[Structured diff data]
====

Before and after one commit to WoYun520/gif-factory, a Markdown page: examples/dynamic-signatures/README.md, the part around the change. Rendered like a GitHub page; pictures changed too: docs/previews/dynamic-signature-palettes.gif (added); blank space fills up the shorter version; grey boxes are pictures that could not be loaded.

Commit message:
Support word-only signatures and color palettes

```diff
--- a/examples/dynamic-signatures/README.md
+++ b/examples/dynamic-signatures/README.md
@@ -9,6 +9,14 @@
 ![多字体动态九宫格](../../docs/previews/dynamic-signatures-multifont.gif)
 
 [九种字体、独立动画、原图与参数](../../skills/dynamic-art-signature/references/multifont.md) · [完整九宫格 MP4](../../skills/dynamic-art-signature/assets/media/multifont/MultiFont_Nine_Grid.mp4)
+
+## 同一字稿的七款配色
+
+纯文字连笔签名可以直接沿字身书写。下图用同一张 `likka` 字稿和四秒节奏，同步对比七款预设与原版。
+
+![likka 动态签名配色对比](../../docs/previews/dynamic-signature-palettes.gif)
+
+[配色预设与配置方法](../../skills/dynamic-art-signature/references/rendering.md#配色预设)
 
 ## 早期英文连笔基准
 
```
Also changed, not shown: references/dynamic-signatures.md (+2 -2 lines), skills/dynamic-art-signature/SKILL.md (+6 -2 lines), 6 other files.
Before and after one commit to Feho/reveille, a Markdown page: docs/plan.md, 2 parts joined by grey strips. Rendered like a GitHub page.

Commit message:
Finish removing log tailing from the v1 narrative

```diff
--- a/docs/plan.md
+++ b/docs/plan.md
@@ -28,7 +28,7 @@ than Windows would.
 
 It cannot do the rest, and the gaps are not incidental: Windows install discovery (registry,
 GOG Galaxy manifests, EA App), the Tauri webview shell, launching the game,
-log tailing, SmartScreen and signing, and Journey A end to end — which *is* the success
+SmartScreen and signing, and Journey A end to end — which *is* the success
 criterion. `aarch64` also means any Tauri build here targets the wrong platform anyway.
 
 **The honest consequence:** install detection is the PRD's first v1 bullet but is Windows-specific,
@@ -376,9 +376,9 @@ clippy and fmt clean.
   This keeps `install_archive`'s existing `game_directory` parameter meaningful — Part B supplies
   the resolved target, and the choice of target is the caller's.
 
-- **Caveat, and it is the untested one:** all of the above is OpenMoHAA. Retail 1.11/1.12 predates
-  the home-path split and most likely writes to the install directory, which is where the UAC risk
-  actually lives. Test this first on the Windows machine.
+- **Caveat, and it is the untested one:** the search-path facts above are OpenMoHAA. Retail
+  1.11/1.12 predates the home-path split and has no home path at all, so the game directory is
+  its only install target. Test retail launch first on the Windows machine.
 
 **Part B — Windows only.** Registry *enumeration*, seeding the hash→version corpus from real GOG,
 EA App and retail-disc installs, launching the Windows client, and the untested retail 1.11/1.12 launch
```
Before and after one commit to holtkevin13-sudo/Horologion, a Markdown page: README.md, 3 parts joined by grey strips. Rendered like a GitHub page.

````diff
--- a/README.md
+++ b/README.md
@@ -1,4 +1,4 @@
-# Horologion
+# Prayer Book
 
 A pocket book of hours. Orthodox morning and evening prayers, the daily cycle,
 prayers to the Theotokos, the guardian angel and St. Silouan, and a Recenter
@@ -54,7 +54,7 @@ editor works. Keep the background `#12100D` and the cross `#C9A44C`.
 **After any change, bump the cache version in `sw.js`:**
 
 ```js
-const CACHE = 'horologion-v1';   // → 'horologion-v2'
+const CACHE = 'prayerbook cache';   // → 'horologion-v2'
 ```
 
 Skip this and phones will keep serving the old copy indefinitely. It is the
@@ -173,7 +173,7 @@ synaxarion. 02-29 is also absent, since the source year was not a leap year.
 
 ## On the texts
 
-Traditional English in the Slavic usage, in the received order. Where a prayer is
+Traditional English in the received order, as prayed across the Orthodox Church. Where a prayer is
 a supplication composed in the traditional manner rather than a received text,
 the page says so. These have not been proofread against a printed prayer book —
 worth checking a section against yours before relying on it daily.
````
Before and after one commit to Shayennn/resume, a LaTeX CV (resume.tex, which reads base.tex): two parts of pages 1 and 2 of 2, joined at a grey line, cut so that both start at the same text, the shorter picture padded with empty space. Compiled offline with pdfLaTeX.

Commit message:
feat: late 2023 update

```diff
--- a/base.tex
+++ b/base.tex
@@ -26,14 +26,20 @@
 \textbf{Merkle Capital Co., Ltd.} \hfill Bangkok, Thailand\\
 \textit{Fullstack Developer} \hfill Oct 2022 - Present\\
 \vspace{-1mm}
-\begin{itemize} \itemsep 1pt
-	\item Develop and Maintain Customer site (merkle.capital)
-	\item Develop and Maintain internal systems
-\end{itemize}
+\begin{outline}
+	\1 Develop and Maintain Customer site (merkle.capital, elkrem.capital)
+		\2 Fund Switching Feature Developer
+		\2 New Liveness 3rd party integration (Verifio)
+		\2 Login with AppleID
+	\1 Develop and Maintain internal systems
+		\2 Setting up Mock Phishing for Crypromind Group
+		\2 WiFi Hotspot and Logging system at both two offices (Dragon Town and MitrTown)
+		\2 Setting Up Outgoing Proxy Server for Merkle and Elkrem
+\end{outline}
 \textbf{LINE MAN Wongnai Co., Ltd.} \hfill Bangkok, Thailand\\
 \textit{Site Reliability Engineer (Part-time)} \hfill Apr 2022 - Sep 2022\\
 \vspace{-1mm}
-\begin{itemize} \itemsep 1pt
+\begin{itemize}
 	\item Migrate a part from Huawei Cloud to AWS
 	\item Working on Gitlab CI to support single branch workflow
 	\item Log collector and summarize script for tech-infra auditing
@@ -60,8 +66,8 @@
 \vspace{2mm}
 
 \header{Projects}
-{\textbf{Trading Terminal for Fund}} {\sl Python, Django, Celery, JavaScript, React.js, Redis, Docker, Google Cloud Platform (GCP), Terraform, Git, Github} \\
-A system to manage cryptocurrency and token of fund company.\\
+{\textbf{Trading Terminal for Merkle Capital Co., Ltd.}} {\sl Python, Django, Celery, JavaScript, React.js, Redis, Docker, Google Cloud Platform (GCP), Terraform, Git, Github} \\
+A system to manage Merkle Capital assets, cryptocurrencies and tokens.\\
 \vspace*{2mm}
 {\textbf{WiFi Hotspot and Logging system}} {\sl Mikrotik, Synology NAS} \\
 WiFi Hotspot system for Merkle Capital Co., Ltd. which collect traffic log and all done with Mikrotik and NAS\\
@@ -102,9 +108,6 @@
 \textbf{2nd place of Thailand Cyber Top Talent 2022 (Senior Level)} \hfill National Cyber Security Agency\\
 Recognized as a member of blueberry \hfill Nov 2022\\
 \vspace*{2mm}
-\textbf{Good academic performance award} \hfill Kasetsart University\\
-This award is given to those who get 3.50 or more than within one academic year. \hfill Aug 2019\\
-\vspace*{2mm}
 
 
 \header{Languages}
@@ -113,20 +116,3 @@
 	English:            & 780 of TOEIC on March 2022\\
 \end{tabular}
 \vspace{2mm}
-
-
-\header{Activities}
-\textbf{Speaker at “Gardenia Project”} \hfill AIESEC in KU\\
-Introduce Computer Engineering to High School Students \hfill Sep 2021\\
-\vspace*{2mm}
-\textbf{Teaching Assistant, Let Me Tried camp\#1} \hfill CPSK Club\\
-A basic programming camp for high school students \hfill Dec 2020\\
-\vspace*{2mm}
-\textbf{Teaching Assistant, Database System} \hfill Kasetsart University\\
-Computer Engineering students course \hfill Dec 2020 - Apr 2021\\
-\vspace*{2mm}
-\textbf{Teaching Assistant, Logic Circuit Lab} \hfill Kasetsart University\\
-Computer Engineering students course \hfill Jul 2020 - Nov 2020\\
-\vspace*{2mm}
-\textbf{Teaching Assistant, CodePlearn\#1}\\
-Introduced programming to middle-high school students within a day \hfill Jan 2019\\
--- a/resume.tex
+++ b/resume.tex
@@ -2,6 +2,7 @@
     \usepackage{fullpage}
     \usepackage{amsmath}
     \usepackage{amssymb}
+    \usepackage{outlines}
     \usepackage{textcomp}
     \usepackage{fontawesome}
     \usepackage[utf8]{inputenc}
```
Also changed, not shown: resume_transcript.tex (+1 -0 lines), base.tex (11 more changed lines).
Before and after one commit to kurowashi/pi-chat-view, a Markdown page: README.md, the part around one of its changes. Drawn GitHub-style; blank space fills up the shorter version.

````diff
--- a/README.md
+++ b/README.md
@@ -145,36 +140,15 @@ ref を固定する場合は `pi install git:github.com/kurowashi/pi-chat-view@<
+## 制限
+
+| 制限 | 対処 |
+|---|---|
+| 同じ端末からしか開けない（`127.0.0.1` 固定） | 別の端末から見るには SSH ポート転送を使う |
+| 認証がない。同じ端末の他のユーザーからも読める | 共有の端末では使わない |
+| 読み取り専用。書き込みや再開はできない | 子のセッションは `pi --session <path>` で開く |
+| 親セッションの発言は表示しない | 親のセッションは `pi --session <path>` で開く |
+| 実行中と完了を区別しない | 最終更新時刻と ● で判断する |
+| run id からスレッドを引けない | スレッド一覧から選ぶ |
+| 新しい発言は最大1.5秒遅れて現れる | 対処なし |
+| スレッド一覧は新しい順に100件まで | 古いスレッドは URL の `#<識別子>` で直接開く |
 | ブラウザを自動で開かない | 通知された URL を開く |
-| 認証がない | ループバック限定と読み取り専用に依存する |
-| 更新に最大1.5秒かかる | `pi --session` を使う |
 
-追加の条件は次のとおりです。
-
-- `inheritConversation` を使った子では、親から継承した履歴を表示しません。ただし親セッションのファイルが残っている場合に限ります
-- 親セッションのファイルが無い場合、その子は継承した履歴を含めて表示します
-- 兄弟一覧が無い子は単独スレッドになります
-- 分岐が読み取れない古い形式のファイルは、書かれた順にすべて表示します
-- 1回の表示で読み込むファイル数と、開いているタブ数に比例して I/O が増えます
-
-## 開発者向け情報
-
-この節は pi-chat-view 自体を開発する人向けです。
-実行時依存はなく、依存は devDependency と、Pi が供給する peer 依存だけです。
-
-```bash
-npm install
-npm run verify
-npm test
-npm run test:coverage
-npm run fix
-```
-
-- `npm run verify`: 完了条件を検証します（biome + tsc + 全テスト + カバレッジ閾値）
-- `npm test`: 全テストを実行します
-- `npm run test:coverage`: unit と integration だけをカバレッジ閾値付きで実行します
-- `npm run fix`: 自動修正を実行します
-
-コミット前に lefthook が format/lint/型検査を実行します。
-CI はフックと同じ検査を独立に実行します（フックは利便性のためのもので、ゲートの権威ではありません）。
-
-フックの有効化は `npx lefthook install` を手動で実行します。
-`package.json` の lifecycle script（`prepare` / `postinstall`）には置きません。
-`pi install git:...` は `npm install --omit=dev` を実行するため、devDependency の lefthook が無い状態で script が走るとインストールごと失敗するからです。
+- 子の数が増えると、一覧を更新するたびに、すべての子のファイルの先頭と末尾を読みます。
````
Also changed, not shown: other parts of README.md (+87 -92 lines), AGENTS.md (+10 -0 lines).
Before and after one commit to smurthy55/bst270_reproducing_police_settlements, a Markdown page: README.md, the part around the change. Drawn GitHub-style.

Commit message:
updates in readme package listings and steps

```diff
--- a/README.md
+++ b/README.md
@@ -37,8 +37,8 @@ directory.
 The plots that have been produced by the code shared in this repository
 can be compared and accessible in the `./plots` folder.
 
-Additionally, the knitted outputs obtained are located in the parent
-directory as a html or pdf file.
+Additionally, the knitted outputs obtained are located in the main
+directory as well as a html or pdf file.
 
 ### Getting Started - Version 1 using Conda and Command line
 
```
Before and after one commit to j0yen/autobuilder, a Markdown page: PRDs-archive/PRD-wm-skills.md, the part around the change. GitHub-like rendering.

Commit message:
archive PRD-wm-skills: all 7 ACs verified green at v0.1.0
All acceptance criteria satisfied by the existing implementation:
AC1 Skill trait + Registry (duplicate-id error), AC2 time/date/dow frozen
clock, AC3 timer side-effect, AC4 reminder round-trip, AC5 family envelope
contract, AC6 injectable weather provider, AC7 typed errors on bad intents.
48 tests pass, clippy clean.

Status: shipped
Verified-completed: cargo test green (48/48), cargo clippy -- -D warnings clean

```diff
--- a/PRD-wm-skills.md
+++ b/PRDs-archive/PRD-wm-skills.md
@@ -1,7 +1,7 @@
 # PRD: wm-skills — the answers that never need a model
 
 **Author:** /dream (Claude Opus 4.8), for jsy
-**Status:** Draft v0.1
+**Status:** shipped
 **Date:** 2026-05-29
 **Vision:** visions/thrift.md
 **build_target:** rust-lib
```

====

▸ **Problem details**:
From the entries above, select each line containing the string "usepackage".

▸ **Solved problem**:
     \usepackage{fullpage}
     \usepackage{amsmath}
     \usepackage{amssymb}
+    \usepackage{outlines}
     \usepackage{textcomp}
     \usepackage{fontawesome}
     \usepackage[utf8]{inputenc}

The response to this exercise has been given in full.